There are a few comments that were left that I would like to respond to here. The first is the remark that I have the option to pack a lunch for my child, if I feel that the school lunch is inadequate in any way. And although that is true, I shouldn’t have to resort to those types of measures daily, just so that my child is fed enough to make it through the day.

But let’s say that I DID pack my son’s lunch each day. How does that make things better for the child that doesn’t have a parent at home to pack a lunch, or the funds to purchase an extra serving. Shouldn’t we be protecting those that cannot protect themselves? Isn’t that the purpose of living in this country that we call home? Should I just sit back and let things take its course because I’m fortunate enough to be able to provide whatever meal my children request at school? Is that the right attitude?

Second of all, a comment was made about children needing to pick up the proper eating habits at a young age, so those habits can continue on into adulthood. And I agree 100%. Expand our children’s minds, give them more options, require that fruits/vegetables and other foods are consumed before offering seconds. I’m all for any/all of those types of changes. Serve my child beets, different types of greens, oranges, etc. Please!

I grew up in a house where food was not always plentiful. There wasn’t an open-cupboard policy and we sometimes relied on other means to put food on the table, whether it be hunting and butchering our own, garden staples, foodstamps or commodities. My mother canned all sorts of things, including sausage and chicken. We would butcher as many as 500 chickens in the fall, partly to fill our pantry and partly to sell to others. (It’s part of the reason that I still, to this day, cannot handle raw chicken. Seriously.)

My children do not know what it’s like to not have the option of more food. And I think that it helps in the long run. They do not stuff themselves because they don’t know when the next good meal will be. They know that when they are hungry they can eat, and so they eat a reasonable amount and they eat sensibly. But I know they are the exception, not the rule.

Are there improvements I can make when it comes to meals and choices for my children? Certainly. And I’m working on them regularly. Yet having my children come home hungry enough that they are willing to grab whatever is nearest and stuff themselves with it? Well, that doesn’t seem like the right lesson to teach. I’m just grateful that I’m here to intervene.

But what about those that aren’t so fortunate?
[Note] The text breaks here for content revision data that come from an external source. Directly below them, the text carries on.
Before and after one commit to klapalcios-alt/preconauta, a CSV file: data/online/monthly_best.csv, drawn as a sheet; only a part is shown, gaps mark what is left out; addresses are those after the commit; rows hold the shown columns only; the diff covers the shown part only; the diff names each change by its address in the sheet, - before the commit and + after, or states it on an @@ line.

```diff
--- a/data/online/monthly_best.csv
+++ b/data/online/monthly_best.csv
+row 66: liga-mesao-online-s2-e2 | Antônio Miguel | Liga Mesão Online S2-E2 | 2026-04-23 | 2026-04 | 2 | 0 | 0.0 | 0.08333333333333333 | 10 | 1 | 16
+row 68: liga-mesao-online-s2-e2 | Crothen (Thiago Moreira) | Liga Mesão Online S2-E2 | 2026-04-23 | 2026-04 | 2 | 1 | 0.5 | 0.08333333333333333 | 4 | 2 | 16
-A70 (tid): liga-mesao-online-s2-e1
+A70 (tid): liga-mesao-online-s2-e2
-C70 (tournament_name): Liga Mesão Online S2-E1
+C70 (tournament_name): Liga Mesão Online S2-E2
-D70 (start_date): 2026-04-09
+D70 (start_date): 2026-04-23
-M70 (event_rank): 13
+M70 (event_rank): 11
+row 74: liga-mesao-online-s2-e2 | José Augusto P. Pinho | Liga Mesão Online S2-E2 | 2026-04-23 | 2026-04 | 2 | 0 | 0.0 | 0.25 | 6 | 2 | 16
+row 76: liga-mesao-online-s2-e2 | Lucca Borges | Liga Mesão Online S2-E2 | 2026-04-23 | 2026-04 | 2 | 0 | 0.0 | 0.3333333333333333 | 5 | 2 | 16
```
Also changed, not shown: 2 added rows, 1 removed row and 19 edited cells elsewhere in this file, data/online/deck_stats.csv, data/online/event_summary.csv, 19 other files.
If you check out my first blog post in this series, the bottom has links from people that have weighed in on this issue. It’s important, not just for our children, but for their futures as well. Any other comments/questions? I will continue to write about/address these issues as we work through these changes as a family. I’d love to hear your take.